Publicada el 11 de Octubre de 2021
Before the opening of the Toowoomba Second Range Crossing (TSRC) in September 2019, thousands of vehicles – many of them heavy trucks and Aussie-style road trains – would chug and rumble through the middle of Toowoomba each day.
Each car and lorry would pass through around 16 sets of traffic lights in this city of 130,000 people, which sits on the crest of the Great Dividing Range, 700m above sea level.
Naturally, the need for a bypass had been talked about for many years. So our project was almost universally welcomed by the local community from the very beginning.
Most of us who worked on the project chose to live in Toowoomba for the duration – we were embraced by the community. I met my wife while working on the TSRC and we had three children while living in the city – so I have great memories of my time there.
The new road has greatly improved liveability in Toowoomba. The local economy was boosted by very high rates of local employment and upskilling. The roads around the city are now much safer.
The project has also benefited Australia’s wider economy by enhancing the freight and export network and reducing travel times by up to 40 minutes.
A road for future generations
The TSRC is a 41km, four-lane route to the north of Toowoomba. It was a complex project with many impressive and robust engineering design features. Construction was innovative and well-managed – it needed to be to overcome the steep terrain and geological challenges and to sustainably build a road that would last for generations.
It incorporates 30 major bridges along its route. One of the most important is the New England Highway Overpass Twin Arch Bridge at Mount Kynoch.
Finding the best way for these two major transport arteries to intersect was vital to the success of the whole project.
Central to the solution was the decision to permanently realign the NEH just west of previously existing route and smart planning of the bridge to allow the TSRC to be built without interrupting traffic flow.
The bridge did not require the large amounts of steel and timber scaffolding and other equipment usually required for traditional ‘bottom-up’ designs.
Carbon levels remained steady, unaffected by the longer travel times that would have been caused by traffic jams due to construction and closures on the NEH.
The concrete construction required no painting or additional embellishment. All concrete elements were sourced locally, reducing the long-distance supply chain and benefitting the area’s economy by using local suppliers and tradespeople.
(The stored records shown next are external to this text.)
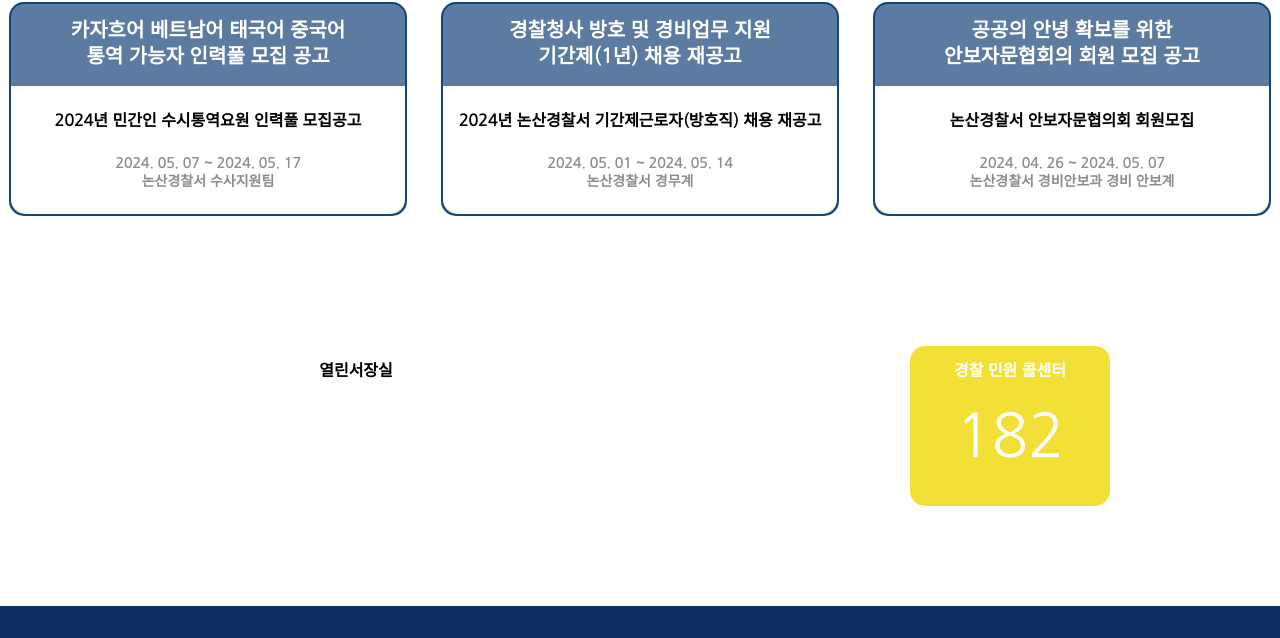
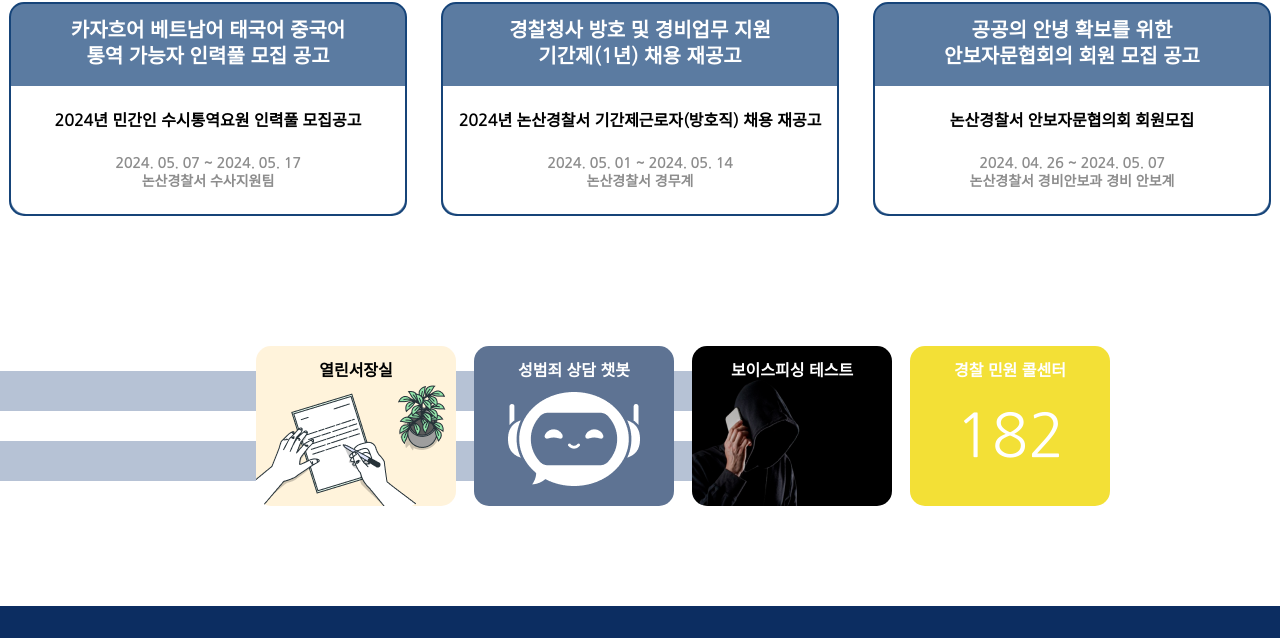
Before and after one commit to yyejuu/nonsanpolice, a plain HTML site: page index.html in a window 1280 px wide. Shown: the part 2124-2762 px from the top of the page. Drawn offline with nearby package versions, Linux system fonts and the light colour scheme; the site is published under a folder, as on GitHub Pages, so addresses that start at the root find nothing.

Commit message:
Update style.css

```diff
--- a/css/style.css
+++ b/css/style.css
@@ -275,7 +275,7 @@ section.not >ul >li >a >.dw >span {
 /* other */
 section.other {
     width: 100%; height: 160px; margin-top: 130px;
-    background-image: url(/img/oth_bg.png);
+    background-image: url(../img/oth_bg.png);
     position: relative;
 }
 section.other >ul.oth {
@@ -292,9 +292,9 @@ section.other >ul.oth >li {
 section.other >ul.oth >li:hover {
     opacity: .6;
 }
-section.other >ul.oth >li:nth-child(1){background-image: url(/img/oth1.png); color: #000;}
-section.other >ul.oth >li:nth-child(2){background-image: url(/img/oth2.png);}
-section.other >ul.oth >li:nth-child(3){background-image: url(/img/oth3.png);}
+section.other >ul.oth >li:nth-child(1){background-image: url(../img/oth1.png); color: #000;}
+section.other >ul.oth >li:nth-child(2){background-image: url(../img/oth2.png);}
+section.other >ul.oth >li:nth-child(3){background-image: url(../img/oth3.png);}
 section.other >ul.oth >li:nth-child(4){background-color: #f3e036;}
 section.other >ul.oth >li:nth-child(4) >a >span {
     font-size: 60px; font-weight: normal; line-height: 1.4;
```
Additionally, the fully-fixed arch and superstructure requires significantly less maintenance, removing the requirement for bearings requiring long-term upkeep.
Importantly, the bridge’s shared-use footpath and cyclepath have improved access to Toowoomba from the northern suburbs, encouraging a healthier lifestyle and less reliance on road travel.
Blast from the past
This modern, elegant bridge which straddles the TSRC actually uses centuries-old design and construction principles.
To construct the arches, existing ground was cut to an initial excavation line that coincided with the bottom of the arch footings – significant thrust blocks constructed in the rock face.
Construction of an earth mound, conforming to the profile of the arch soffit, became the formwork for arch construction. This proved a more economic and far safer construction methodology than a fully excavated platform requiring massive amounts of scaffolding.
With arches complete, columns were constructed, and headstocks and precast deck units were erected before an in situ concrete deck slab completed the main structure.
Only then was traffic diverted onto the realigned highway. The remaining excavation required a degree of controlled, state of the art blasting under the bridge, creating an exciting experience for road users.
Cheaper and less restrictive than a tunnel
Selecting an under-road arched bridge design has had many positive impacts. There are no restrictions on heavy traffic, dangerous goods or high vehicle use that come with a tunnel. Every kind of truck can pass under the bridge.
There were not great differences in the costs of constructing a bridge as opposed to a tunnel, but there will be huge savings in ongoing maintenance costs, without any need for ventilation and lighting. We believe we won this contract, in part, by proposing this iconic bridge as an alternative.
Gateway to the city
The twin arch bridge is cleverly designed to complement the majestic surrounding landscape.
Future plans include a viewing platform to capitalise on the aesthetic value of the structure and position it as an iconic tourist attraction – the ‘Gateway to Toowoomba’.
The project was challenging and required no little perseverance and commitment, but it has been undeniably successful at every level. Everyone involved in making it happen – from the chief engineer and project director to the citizens of Toowoomba who worked with us all the way – should be rightly very proud.
The $1.6 Toowoomba Second Range Crossing billion project was jointly funded by the Australian and Queensland governments. It was designed and built by Nexus Delivery, the Construction Joint Venture of Nexus Infrastructure which consists of Acciona Infrastructure Australia and Ferrovial.